Your flesh is cold.

 

At 3 a.m.

they come to play,

cavort, and

steal your soul away.

Francesca’s Love

I finally showed myself to him.

My heart I did reveal.

He turned and ran.

I caught him.

He became my evening meal.

His blood was rich,

his scream sublime.

And as I held his head

I bit his throat apart

and sucked.

He bled and bled and bled.

His skin grew cold.

His heart grew weak

as in my rage I slew.

“Did you not realize,” I asked,

“that I’m in love with you?”

And in the end he shuddered hard

within my arms and died.

“I loved you too.”

His final words.

I cried and cried and cried.

 

Maker

They say nights are quiet, silent even, but that really isn’t so.

It makes noises of its own.

Even the seemingly silent glide of the hunting owl whistles keen as wings slice wind, and prey screams before talons crack it open, spilling red life like the contents of a leaky whiskey barrel.

A late autumn cricket chirped in vain, born too late for mating.

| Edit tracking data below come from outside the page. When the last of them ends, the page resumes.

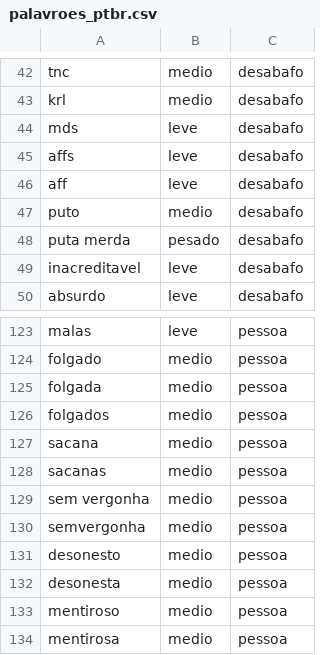
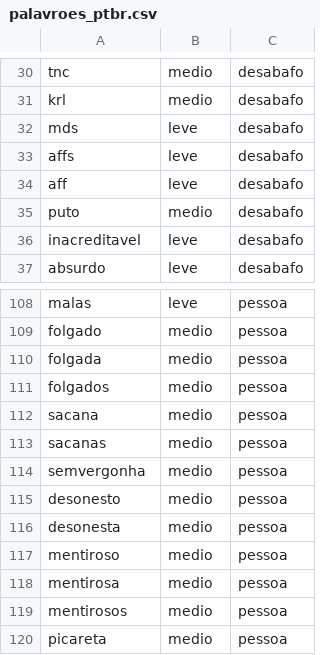
Before and after one commit to Joao-Tavares0312/Fraus, a CSV file: fraus/dados/palavroes_ptbr.csv, drawn as a sheet; only a part is shown, gaps mark what is left out; the shorter side is filled out with more unchanged rows; the diff covers the shown part only.

```diff
--- a/fraus/dados/palavroes_ptbr.csv
+++ b/fraus/dados/palavroes_ptbr.csv
@@ -47,3 +35,2 @@ aff,leve,desabafo
 puto,medio,desabafo
-puta merda,pesado,desabafo
 inacreditavel,leve,desabafo
@@ -128,3 +113,2 @@ sacana,medio,pessoa
 sacanas,medio,pessoa
-sem vergonha,medio,pessoa
 semvergonha,medio,pessoa
```
Also changed, not shown: 14 removed rows elsewhere in this file.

It too, will freeze and die in the cooling mornings, no progeny for spring.

I stared at the wheeling moon and stars, thinking I would stay here.

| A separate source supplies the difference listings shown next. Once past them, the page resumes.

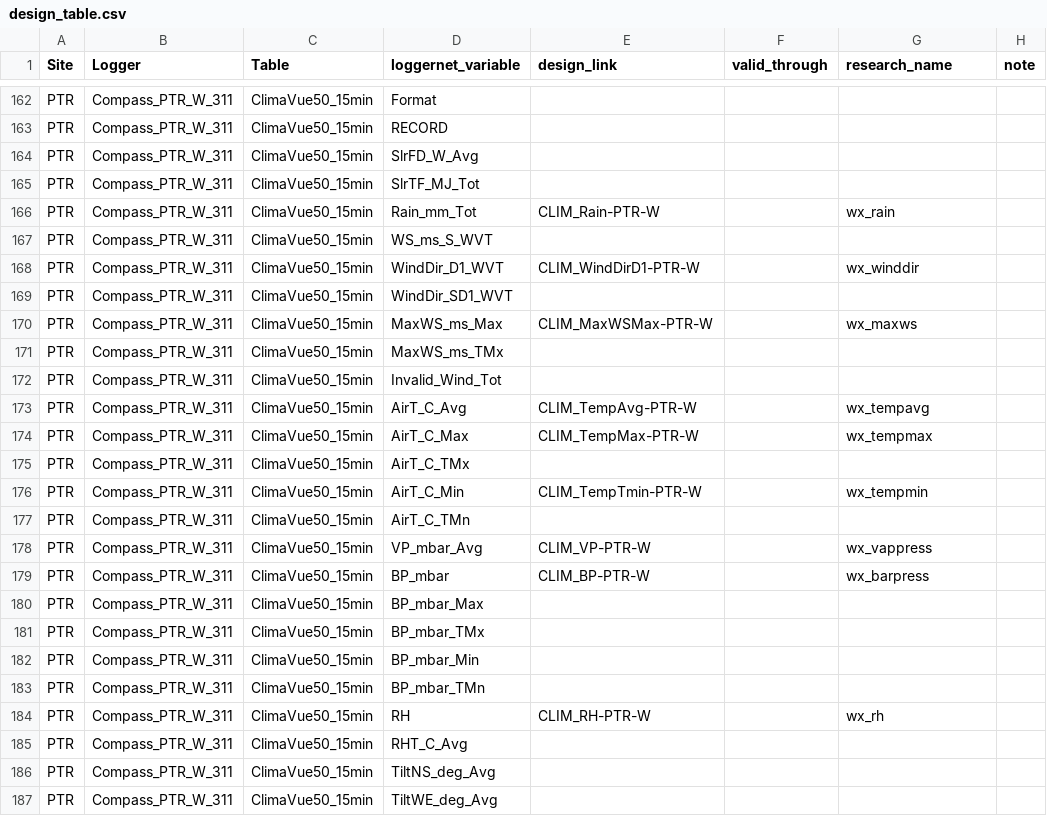
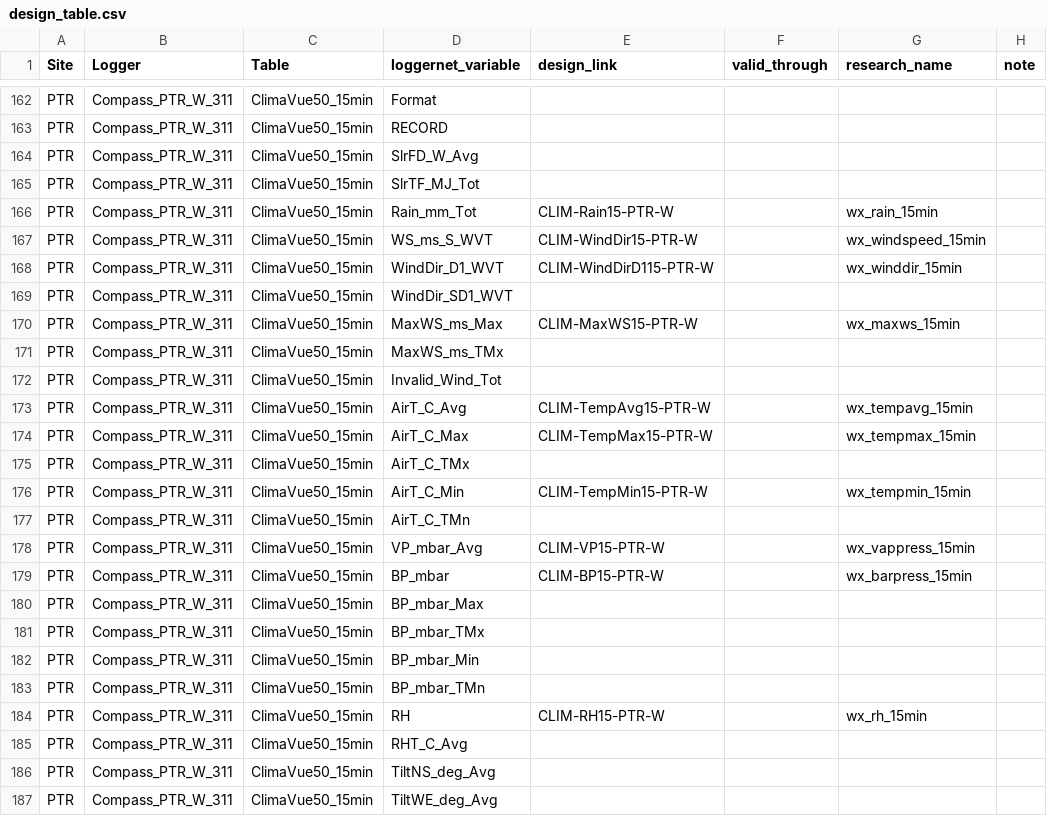
Before and after one commit to COMPASS-DOE/data-workflows, a CSV file: synoptic/data_TEST/design_table.csv, drawn as a sheet; only a part is shown, gaps mark what is left out; the diff covers the shown part only.

Commit message:
Update design_table.csv

```diff
--- a/synoptic/data_TEST/design_table.csv
+++ b/synoptic/data_TEST/design_table.csv
@@ -165,16 +165,16 @@ PTR,Compass_PTR_W_311,ClimaVue50_15min,SlrFD_W_Avg,,,,
 PTR,Compass_PTR_W_311,ClimaVue50_15min,SlrTF_MJ_Tot,,,,
-PTR,Compass_PTR_W_311,ClimaVue50_15min,Rain_mm_Tot,CLIM_Rain-PTR-W,,wx_rain,
-PTR,Compass_PTR_W_311,ClimaVue50_15min,WS_ms_S_WVT,,,,
-PTR,Compass_PTR_W_311,ClimaVue50_15min,WindDir_D1_WVT,CLIM_WindDirD1-PTR-W,,wx_winddir,
+PTR,Compass_PTR_W_311,ClimaVue50_15min,Rain_mm_Tot,CLIM-Rain15-PTR-W,,wx_rain_15min,
+PTR,Compass_PTR_W_311,ClimaVue50_15min,WS_ms_S_WVT,CLIM-WindDir15-PTR-W,,wx_windspeed_15min,
+PTR,Compass_PTR_W_311,ClimaVue50_15min,WindDir_D1_WVT,CLIM-WindDirD115-PTR-W,,wx_winddir_15min,
 PTR,Compass_PTR_W_311,ClimaVue50_15min,WindDir_SD1_WVT,,,,
-PTR,Compass_PTR_W_311,ClimaVue50_15min,MaxWS_ms_Max,CLIM_MaxWSMax-PTR-W,,wx_maxws,
+PTR,Compass_PTR_W_311,ClimaVue50_15min,MaxWS_ms_Max,CLIM-MaxWS15-PTR-W,,wx_maxws_15min,
 PTR,Compass_PTR_W_311,ClimaVue50_15min,MaxWS_ms_TMx,,,,
 PTR,Compass_PTR_W_311,ClimaVue50_15min,Invalid_Wind_Tot,,,,
-PTR,Compass_PTR_W_311,ClimaVue50_15min,AirT_C_Avg,CLIM_TempAvg-PTR-W,,wx_tempavg,
-PTR,Compass_PTR_W_311,ClimaVue50_15min,AirT_C_Max,CLIM_TempMax-PTR-W,,wx_tempmax,
+PTR,Compass_PTR_W_311,ClimaVue50_15min,AirT_C_Avg,CLIM-TempAvg15-PTR-W,,wx_tempavg_15min,
+PTR,Compass_PTR_W_311,ClimaVue50_15min,AirT_C_Max,CLIM-TempMax15-PTR-W,,wx_tempmax_15min,
 PTR,Compass_PTR_W_311,ClimaVue50_15min,AirT_C_TMx,,,,
-PTR,Compass_PTR_W_311,ClimaVue50_15min,AirT_C_Min,CLIM_TempTmin-PTR-W,,wx_tempmin,
+PTR,Compass_PTR_W_311,ClimaVue50_15min,AirT_C_Min,CLIM-TempMin15-PTR-W,,wx_tempmin_15min,
 PTR,Compass_PTR_W_311,ClimaVue50_15min,AirT_C_TMn,,,,
-PTR,Compass_PTR_W_311,ClimaVue50_15min,VP_mbar_Avg,CLIM_VP-PTR-W,,wx_vappress,
-PTR,Compass_PTR_W_311,ClimaVue50_15min,BP_mbar,CLIM_BP-PTR-W,,wx_barpress,
+PTR,Compass_PTR_W_311,ClimaVue50_15min,VP_mbar_Avg,CLIM-VP15-PTR-W,,wx_vappress_15min,
+PTR,Compass_PTR_W_311,ClimaVue50_15min,BP_mbar,CLIM-BP15-PTR-W,,wx_barpress_15min,
 PTR,Compass_PTR_W_311,ClimaVue50_15min,BP_mbar_Max,,,,
@@ -183,3 +183,3 @@ PTR,Compass_PTR_W_311,ClimaVue50_15min,BP_mbar_Min,,,,
 PTR,Compass_PTR_W_311,ClimaVue50_15min,BP_mbar_TMn,,,,
-PTR,Compass_PTR_W_311,ClimaVue50_15min,RH,CLIM_RH-PTR-W,,wx_rh,
+PTR,Compass_PTR_W_311,ClimaVue50_15min,RH,CLIM-RH15-PTR-W,,wx_rh_15min,
 PTR,Compass_PTR_W_311,ClimaVue50_15min,RHT_C_Avg,,,,
```
Also changed, not shown: 74 edited cells elsewhere in this file.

Believing I could.

I’ll leave tomorrow.

The chilled wind seized and shattered my breath’s vapor as it floated through the air.

My worn cloak had thinned into little more than a long rag full of holes where the cold poked at my legs like children’s fingers.

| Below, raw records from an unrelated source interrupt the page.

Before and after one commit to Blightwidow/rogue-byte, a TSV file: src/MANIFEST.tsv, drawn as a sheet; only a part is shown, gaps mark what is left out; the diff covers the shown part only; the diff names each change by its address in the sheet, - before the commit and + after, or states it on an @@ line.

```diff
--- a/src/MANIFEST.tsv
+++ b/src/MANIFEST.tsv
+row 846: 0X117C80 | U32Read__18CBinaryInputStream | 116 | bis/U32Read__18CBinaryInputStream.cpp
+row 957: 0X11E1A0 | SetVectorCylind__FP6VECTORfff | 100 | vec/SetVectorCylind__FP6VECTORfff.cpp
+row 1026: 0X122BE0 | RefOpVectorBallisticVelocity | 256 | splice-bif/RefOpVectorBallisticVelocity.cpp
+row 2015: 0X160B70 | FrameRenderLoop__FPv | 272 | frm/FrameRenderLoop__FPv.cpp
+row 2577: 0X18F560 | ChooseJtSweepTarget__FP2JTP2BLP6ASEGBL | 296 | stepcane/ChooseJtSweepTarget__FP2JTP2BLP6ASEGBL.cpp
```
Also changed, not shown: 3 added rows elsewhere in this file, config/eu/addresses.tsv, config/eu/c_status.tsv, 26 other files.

I took a look around the cemetery; everyone I knew was here.

Did they know that I was among them?

Could they hear my heart, see my breath, and hear the lonely cricket’s solo above the blowing, rustling leaves clattering against the tilted, faded headstones?

Did their wandering ghosts find it as beautiful as I did?

I shuddered in anticipation of the change to come when I heard the voice behind me, as if the very air itself had spoken:

“Are you ready?”

The anticipation turned to fright, the fright to something I couldn’t name.

The stink of him was overwhelming; his beauty, unparalleled by anything I could name.

No doubt he knew what I thought already; he let me fall into the power of his silent, evil presence, quiet and feral, an old snake full of intelligent insanity.

I used the headstone I’d sat against to pull myself up, not trusting my legs, then brushed off what autumn detritus didn’t fall on its own, as if appearance mattered now.    I wanted to run screaming, to call him vile things, to spit in his bloody face after I beheaded him.

As he watched me struggle with myself, I sensed his patience start to crumble before the slow rise of his anger.

“Are you sure?”

His low, deep voice pierced my ears, a nail coated in honey, lethal and sweet, challenging me to defy him, laced with desire to punish me if I did.

In the silence of my trembling, looking into the jade and gold of his gleaming eyes, the tatters of my will fell to the cold, hard ground along with my bedraggled cloak.

It slipped from my shoulders, the cares of this world trapped in its filthy folds.

“Yes.”

He held out his hand

I went to him.